"When you have that massive crowd behind you, you play better than you are and we played better than we are today. And every person in the coliseum was important to this win. And so we can't thank them enough for all showing up. Ironically, we didn't want to play a Game 7."
Cone also tipped his hat to his Dragons counterpart Brian Goorjian, whom he labeled as "really special," for the work he did, adding: "I mean, I can honestly say that. He had to go to basically three different lineups for this series.
"You know, one with Nicholson, and he played one way then he went all Chinese and he played one way. And then he came out with Powell and played another way, and his team stayed in their flow. When they lost to Nicholson, their spirit was incredible.
"Their motor really lifted up instead of going down. They didn't feel sorry for themselves. (Myles) Powell came off in Game 6 and played a wonderful game. But I felt that we could adjust him a little better. And the three days off actually gave us a little bit more time to adjust to him and the way they played with him."
In a minor surprise, Ginebra center Christian Standhardinger was voted Finals MVP, his first.
"Wow, what a surprise," said the Fil-German, who averaged 10.5 points and 7.0 rebounds in the series.

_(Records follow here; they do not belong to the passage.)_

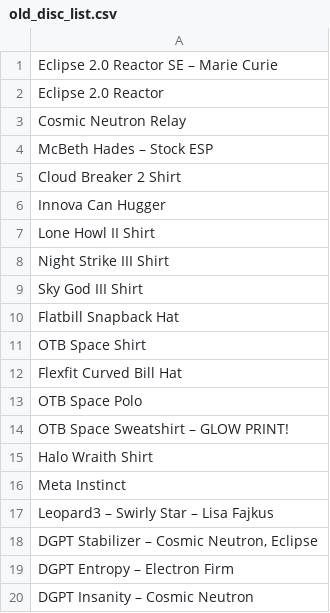
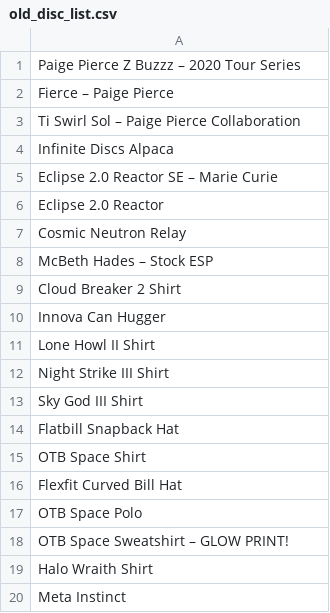
Before and after one commit to Reido50/OTB_Scraper, a CSV file: old_disc_list.csv, drawn as a sheet; removed rows and columns are numbered as before the commit, all else as after; the diff names each change by its address in the sheet, - before the commit and + after, or states it on an @@ line.

Commit message:
Fixed some issues with how the old_disc_list was setup

```diff
--- a/old_disc_list.csv
+++ b/old_disc_list.csv
+row 1: Paige Pierce Z Buzzz – 2020 Tour Series
+row 2: Fierce – Paige Pierce
+row 3: Ti Swirl Sol – Paige Pierce Collaboration
+row 4: Infinite Discs Alpaca
-row 17: Leopard3 – Swirly Star – Lisa Fajkus
-row 18: DGPT Stabilizer – Cosmic Neutron, Eclipse
-row 19: DGPT Entropy – Electron Firm
-row 20: DGPT Insanity – Cosmic Neutron
```
Also changed, not shown: 1 other file.
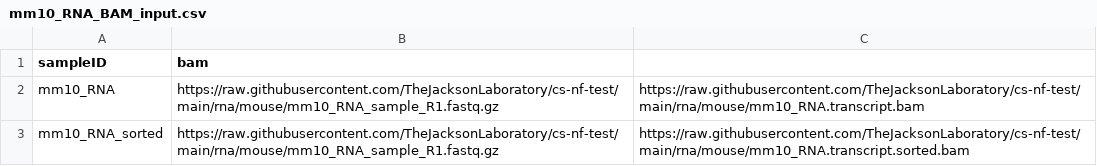
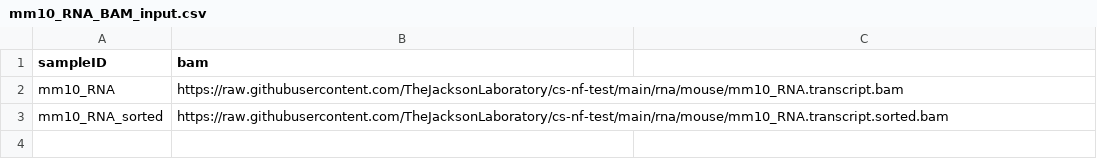
Before and after one commit to TheJacksonLaboratory/jds-nf-test, a CSV file: rna/mouse/mm10_RNA_BAM_input.csv, drawn as a sheet.

Commit message:
fix mm RNA BAM input csv

```diff
--- a/rna/mouse/mm10_RNA_BAM_input.csv
+++ b/rna/mouse/mm10_RNA_BAM_input.csv
@@ -1,3 +1,3 @@
 sampleID,bam
-mm10_RNA,https://raw.githubusercontent.com/TheJacksonLaboratory/cs-nf-test/main/rna/mouse/mm10_RNA_sample_R1.fastq.gz,https://raw.githubusercontent.com/TheJacksonLaboratory/cs-nf-test/main/rna/mouse/mm10_RNA.transcript.bam
-mm10_RNA_sorted,https://raw.githubusercontent.com/TheJacksonLaboratory/cs-nf-test/main/rna/mouse/mm10_RNA_sample_R1.fastq.gz,https://raw.githubusercontent.com/TheJacksonLaboratory/cs-nf-test/main/rna/mouse/mm10_RNA.transcript.sorted.bam
+mm10_RNA,https://raw.githubusercontent.com/TheJacksonLaboratory/cs-nf-test/main/rna/mouse/mm10_RNA.transcript.bam
+mm10_RNA_sorted,https://raw.githubusercontent.com/TheJacksonLaboratory/cs-nf-test/main/rna/mouse/mm10_RNA.transcript.sorted.bam
```
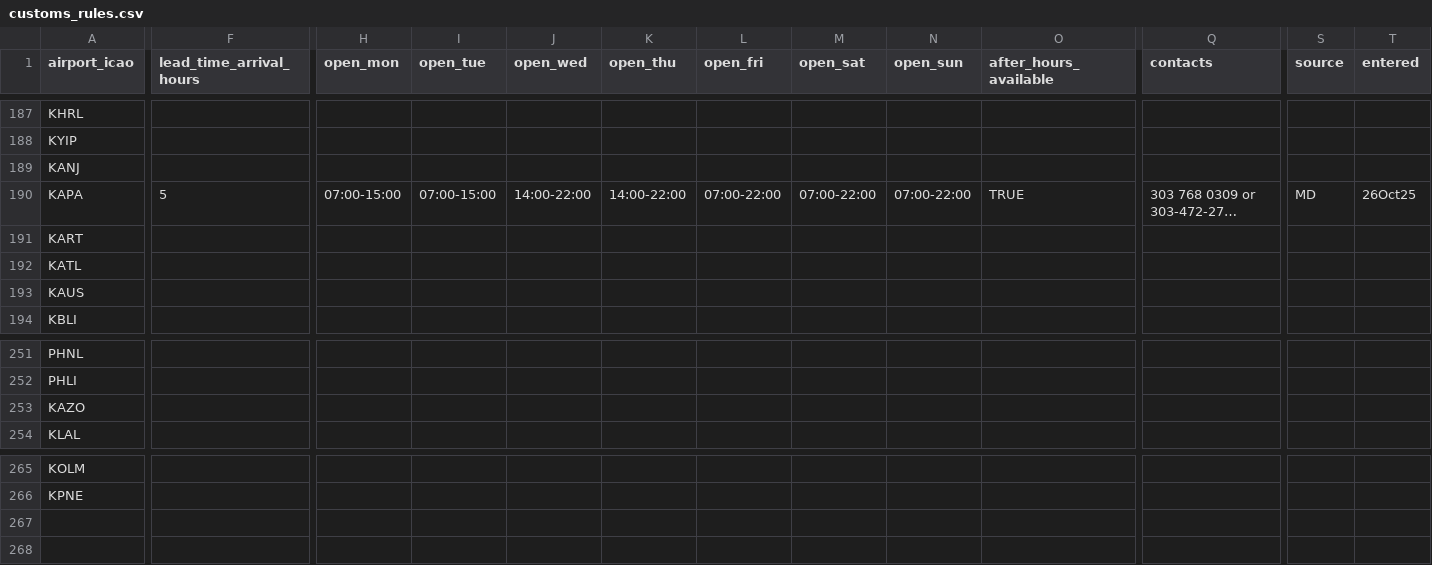
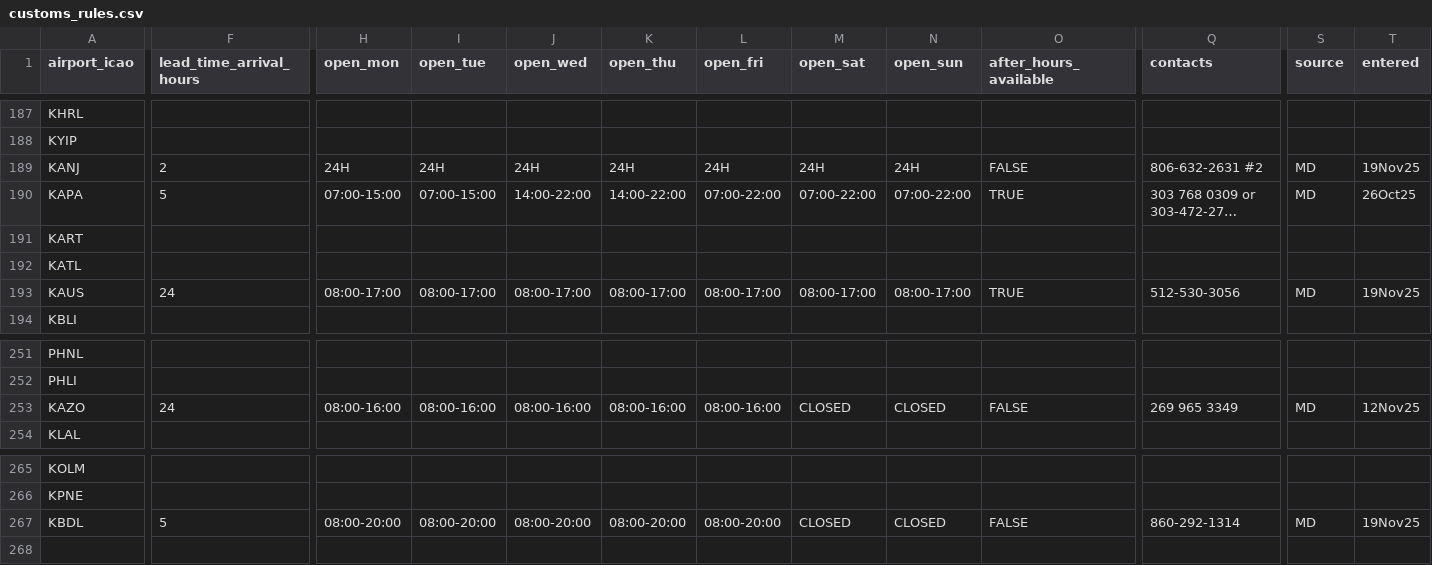
Before and after one commit to Captainmorgan37/AirSprint-Tools, a CSV file: customs_rules.csv, drawn as a sheet; only a part is shown, gaps mark what is left out; long unchanged cells end in …; rows hold the shown columns only; the diff covers the shown part only; the diff names each change by its address in the sheet, - before the commit and + after, or states it on an @@ line.

Commit message:
Update customs_rules.csv

```diff
--- a/customs_rules.csv
+++ b/customs_rules.csv
-F189 (lead_time_arrival_hours): (empty)
+F189 (lead_time_arrival_hours): 2
-H189 (open_mon): (empty)
+H189 (open_mon): 24H
-I189 (open_tue): (empty)
+I189 (open_tue): 24H
-J189 (open_wed): (empty)
+J189 (open_wed): 24H
-K189 (open_thu): (empty)
+K189 (open_thu): 24H
-L189 (open_fri): (empty)
+L189 (open_fri): 24H
-M189 (open_sat): (empty)
+M189 (open_sat): 24H
-N189 (open_sun): (empty)
+N189 (open_sun): 24H
-O189 (after_hours_available): (empty)
+O189 (after_hours_available): FALSE
-Q189 (contacts): (empty)
+Q189 (contacts): 806-632-2631 #2
-S189 (source): (empty)
+S189 (source): MD
-T189 (entered): (empty)
+T189 (entered): 19Nov25
-F193 (lead_time_arrival_hours): (empty)
+F193 (lead_time_arrival_hours): 24
-H193 (open_mon): (empty)
+H193 (open_mon): 08:00-17:00
-I193 (open_tue): (empty)
+I193 (open_tue): 08:00-17:00
-J193 (open_wed): (empty)
+J193 (open_wed): 08:00-17:00
-K193 (open_thu): (empty)
+K193 (open_thu): 08:00-17:00
-L193 (open_fri): (empty)
+L193 (open_fri): 08:00-17:00
-M193 (open_sat): (empty)
+M193 (open_sat): 08:00-17:00
-N193 (open_sun): (empty)
+N193 (open_sun): 08:00-17:00
-O193 (after_hours_available): (empty)
+O193 (after_hours_available): TRUE
-Q193 (contacts): (empty)
+Q193 (contacts): 512-530-3056
-S193 (source): (empty)
+S193 (source): MD
-T193 (entered): (empty)
+T193 (entered): 19Nov25
-F253 (lead_time_arrival_hours): (empty)
+F253 (lead_time_arrival_hours): 24
-H253 (open_mon): (empty)
+H253 (open_mon): 08:00-16:00
-I253 (open_tue): (empty)
+I253 (open_tue): 08:00-16:00
-J253 (open_wed): (empty)
+J253 (open_wed): 08:00-16:00
-K253 (open_thu): (empty)
+K253 (open_thu): 08:00-16:00
-L253 (open_fri): (empty)
+L253 (open_fri): 08:00-16:00
-M253 (open_sat): (empty)
+M253 (open_sat): CLOSED
-N253 (open_sun): (empty)
+N253 (open_sun): CLOSED
-O253 (after_hours_available): (empty)
+O253 (after_hours_available): FALSE
-Q253 (contacts): (empty)
+Q253 (contacts): 269 965 3349
-S253 (source): (empty)
+S253 (source): MD
-T253 (entered): (empty)
+T253 (entered): 12Nov25
+row 267: KBDL | 5 | 08:00-20:00 | 08:00-20:00 | 08:00-20:00 | 08:00-20:00 | 08:00-20:00 | CLOSED | CLOSED | FALSE | 860-292-1314 | MD | 19Nov25
+row 268: (empty)
```
Also changed, not shown: 62 edited cells elsewhere in this file.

"It's really neat and cool that everybody recognized Christian because usually you're not gonna recognize that guy as the guy who does all the hard work and does the defense," Cone said. "He defended Nicholson early. He set all the screens, he's running all over the place. He just comes and plays here every time. And so I'm really, really pleased that he was honored for that and recognized for that, rather than just give it to the guy who's a top scorer. That's what we tend to do."
There were other heroes for Barangay Ginebra in this series. Newcomer Jamie Malonzo proved to be a valuable piece, while LA Tenorio battled through a groin injury in the last two games and came up with a huge triple near the end of the second quarter that capped a big Ginebra run.
"(Malonzo) had some really big three-point shots tonight, plus the energy level and his ability to get to the rebound," Cone said. "We challenged him before the game and we told him that, 'Jamie you got to be our best rebounder out there today. You know, you got to go out there and you got to go attack every rebound.'
"After Game 5 I told my wife, I don't think LA is going to be a factor in the series the rest of the way. we're going to have to find someone to step up and step into his place because I felt his injury was too severe. But he got a lot of help from the trainers.
"We got an outside trainer to come in and help us as well. And you know they were basically doing therapy 24 hours a day at his house and practice for the last three or four days getting him ready. He looked so much better today moved so much better today than he did in Game 6."
Reigning MVP Scottie Thompson could have also made a strong case for Finals MVP, especially with the defense he played on Powell in Game 7.
"Poor Scottie, we asked him to do so much and he's the only superstar out there that's going to defend the import of the other team, that's going to handle the ball, is going to get every rebound. How many superstars you know is going to do all that do all the dirty work and still score and still assist and still play at that energy level that he plays? He is an amazing player, much more than I think people really appreciate."